Tsvangirai's visit to London marked the final stage of a tour of Europe and the US during which he has met with several government leaders in an attempt to build relationships which may be helpful to the recovery of Zimbabwe.
Zimbabwe has experienced an economic and socio-political crisis under the leadership of President Robert Mugabe. Anglicans in Zimbabwe's Diocese of Harare have faced ongoing harassment and violence from Mugabe's police force who have attempted to stop them from worshipping.
Mugabe and his ZANU-PF party continue to hold onto power despite being defeated by Tsvangirai and his opposition Movement for Democratic Change in the March 2008 elections.

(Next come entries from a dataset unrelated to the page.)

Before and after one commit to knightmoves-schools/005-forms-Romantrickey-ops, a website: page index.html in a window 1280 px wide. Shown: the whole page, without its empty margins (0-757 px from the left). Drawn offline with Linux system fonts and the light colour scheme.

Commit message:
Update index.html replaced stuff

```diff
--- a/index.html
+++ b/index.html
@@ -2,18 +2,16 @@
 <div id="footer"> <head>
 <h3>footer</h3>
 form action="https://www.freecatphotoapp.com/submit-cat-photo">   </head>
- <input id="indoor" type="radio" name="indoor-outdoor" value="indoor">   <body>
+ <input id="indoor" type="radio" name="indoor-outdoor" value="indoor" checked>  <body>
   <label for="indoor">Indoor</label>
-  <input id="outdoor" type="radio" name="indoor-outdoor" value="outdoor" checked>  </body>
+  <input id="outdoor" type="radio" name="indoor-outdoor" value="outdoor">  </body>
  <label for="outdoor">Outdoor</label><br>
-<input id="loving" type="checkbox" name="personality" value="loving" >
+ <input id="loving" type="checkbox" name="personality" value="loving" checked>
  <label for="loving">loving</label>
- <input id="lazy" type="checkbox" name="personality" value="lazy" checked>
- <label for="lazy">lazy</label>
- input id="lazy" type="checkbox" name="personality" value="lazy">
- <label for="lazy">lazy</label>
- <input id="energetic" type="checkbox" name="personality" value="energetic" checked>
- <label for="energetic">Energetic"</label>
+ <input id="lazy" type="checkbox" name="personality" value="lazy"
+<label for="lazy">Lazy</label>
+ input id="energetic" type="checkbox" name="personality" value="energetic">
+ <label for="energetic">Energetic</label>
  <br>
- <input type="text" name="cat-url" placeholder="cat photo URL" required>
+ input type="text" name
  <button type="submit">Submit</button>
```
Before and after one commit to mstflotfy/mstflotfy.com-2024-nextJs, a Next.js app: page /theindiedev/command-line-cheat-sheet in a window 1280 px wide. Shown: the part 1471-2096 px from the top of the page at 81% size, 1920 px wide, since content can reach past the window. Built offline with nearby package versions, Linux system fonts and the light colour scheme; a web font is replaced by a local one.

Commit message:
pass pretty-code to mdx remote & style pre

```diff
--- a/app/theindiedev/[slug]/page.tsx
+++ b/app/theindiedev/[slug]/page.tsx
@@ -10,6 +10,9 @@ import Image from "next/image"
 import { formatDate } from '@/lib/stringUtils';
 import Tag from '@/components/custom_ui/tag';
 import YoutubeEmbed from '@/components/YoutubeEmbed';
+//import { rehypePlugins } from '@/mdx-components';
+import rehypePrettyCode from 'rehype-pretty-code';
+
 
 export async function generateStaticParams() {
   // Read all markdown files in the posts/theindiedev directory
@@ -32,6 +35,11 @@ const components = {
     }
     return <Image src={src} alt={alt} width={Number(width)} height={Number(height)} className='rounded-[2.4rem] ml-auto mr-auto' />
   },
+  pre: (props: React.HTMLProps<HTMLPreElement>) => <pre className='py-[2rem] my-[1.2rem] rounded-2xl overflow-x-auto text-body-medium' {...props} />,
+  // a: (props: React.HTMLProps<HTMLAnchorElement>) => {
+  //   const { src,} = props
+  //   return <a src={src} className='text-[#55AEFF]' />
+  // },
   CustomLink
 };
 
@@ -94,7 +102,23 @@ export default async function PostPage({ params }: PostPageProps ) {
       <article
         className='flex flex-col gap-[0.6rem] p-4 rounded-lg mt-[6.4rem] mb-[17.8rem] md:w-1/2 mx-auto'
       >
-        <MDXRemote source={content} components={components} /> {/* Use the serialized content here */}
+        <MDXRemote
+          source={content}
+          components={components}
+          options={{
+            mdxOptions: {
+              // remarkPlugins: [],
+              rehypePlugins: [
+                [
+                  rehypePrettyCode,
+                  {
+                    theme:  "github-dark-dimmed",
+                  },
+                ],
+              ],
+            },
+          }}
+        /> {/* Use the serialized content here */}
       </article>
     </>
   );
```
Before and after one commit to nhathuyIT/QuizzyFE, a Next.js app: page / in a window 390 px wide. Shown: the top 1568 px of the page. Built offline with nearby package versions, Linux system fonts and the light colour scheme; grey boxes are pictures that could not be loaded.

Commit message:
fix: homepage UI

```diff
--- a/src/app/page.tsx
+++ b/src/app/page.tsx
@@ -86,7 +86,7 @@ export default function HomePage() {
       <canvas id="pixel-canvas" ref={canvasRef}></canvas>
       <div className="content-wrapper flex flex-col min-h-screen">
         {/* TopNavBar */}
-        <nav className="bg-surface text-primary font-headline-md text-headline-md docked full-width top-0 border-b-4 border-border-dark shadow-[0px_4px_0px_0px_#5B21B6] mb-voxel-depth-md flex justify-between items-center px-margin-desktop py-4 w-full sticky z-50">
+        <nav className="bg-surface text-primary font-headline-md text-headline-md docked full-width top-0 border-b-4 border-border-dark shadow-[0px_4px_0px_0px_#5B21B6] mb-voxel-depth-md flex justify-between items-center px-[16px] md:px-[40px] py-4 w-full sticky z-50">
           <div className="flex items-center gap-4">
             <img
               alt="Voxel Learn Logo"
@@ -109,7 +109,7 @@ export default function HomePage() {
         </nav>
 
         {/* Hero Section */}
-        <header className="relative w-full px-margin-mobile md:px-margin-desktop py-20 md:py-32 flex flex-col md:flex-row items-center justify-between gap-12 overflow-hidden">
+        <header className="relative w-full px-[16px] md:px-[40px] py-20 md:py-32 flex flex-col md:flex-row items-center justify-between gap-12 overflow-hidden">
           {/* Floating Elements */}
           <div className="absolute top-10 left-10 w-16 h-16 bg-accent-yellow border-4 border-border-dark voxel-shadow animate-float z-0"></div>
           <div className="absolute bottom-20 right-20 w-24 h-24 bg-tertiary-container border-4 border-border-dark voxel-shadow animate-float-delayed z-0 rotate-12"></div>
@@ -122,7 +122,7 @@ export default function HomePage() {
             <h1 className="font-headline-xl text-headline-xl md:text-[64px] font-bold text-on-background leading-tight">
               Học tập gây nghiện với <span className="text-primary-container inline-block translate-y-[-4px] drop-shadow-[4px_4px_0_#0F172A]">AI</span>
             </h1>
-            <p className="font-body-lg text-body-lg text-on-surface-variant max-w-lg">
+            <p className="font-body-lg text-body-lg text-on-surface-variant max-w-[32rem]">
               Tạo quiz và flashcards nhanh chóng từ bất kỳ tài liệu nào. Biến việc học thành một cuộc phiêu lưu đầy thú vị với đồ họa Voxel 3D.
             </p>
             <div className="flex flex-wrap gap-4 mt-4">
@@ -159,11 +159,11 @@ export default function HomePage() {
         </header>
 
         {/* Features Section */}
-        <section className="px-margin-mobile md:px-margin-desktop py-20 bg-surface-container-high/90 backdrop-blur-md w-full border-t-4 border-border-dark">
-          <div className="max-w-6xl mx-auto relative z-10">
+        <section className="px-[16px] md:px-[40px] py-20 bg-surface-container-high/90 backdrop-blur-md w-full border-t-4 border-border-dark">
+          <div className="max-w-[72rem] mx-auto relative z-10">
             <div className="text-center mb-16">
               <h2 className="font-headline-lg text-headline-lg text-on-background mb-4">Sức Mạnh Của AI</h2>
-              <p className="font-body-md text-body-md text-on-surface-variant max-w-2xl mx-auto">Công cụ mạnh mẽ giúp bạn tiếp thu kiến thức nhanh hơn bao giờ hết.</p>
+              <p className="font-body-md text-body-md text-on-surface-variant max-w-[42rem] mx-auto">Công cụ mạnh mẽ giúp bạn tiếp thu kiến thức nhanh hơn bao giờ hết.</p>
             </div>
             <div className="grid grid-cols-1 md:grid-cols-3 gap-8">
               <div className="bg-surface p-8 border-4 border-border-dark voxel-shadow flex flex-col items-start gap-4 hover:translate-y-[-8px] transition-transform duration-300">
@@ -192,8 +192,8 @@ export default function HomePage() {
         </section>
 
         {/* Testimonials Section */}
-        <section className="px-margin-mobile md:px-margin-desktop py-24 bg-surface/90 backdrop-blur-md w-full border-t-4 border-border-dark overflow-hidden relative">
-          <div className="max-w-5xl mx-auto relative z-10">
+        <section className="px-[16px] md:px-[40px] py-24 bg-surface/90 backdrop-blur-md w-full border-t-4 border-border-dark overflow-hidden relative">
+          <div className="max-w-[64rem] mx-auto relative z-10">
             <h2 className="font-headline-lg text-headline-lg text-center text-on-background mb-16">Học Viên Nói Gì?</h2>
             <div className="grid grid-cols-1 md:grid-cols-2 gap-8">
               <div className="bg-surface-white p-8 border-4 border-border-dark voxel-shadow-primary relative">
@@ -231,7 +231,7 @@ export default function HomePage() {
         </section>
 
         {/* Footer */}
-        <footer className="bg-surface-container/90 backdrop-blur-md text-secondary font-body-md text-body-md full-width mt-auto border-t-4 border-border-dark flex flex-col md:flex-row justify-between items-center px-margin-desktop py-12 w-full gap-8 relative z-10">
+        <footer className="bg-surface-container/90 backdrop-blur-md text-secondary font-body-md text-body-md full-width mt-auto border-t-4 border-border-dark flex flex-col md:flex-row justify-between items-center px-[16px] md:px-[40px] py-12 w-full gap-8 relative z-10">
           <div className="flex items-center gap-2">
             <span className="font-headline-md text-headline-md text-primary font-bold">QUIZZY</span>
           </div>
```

During his speech at Southwark Cathedral, Tsvangirai attempted to offer assurances that Zimbabwe was on the mend following the creation of a power-sharing government which saw him sworn in as prime minister in February.
But his speech disintegrated when he urged Zimbabweans to return to their nation saying that their skills and money were needed to help in rebuilding.
On the final leg of his diplomatic tour 22 June 2009, Tsvangirai met with the Prime Minister, Gordon Brown who said that "Britain would be prepared to respond if it saw evidence of the Zimbabwean government breaking with its past," according to a BBC report.
"But we will continue to speak out for those who are intimidated and threatened and exploited and indeed against all censorship," Brown said. "We will continue to test the progress that is being made."
Meanwhile, young Zimbabwean Christians have said that the coalition government has failed to address widespread hunger and human rights violations in the country, according to an Ecumenical News International report.
"The sad reality remains that the expectations of the public remain largely unmet," the Students Christian Movement of Zimbabwe said in a report released on 17 June. "It is sad to note that little has been done to bring about economic sanity in the country and most people are still living below the poverty-line."
Matthew Davies is editor of Episcopal Life Online and international correspondent of Episcopal News Service (USA).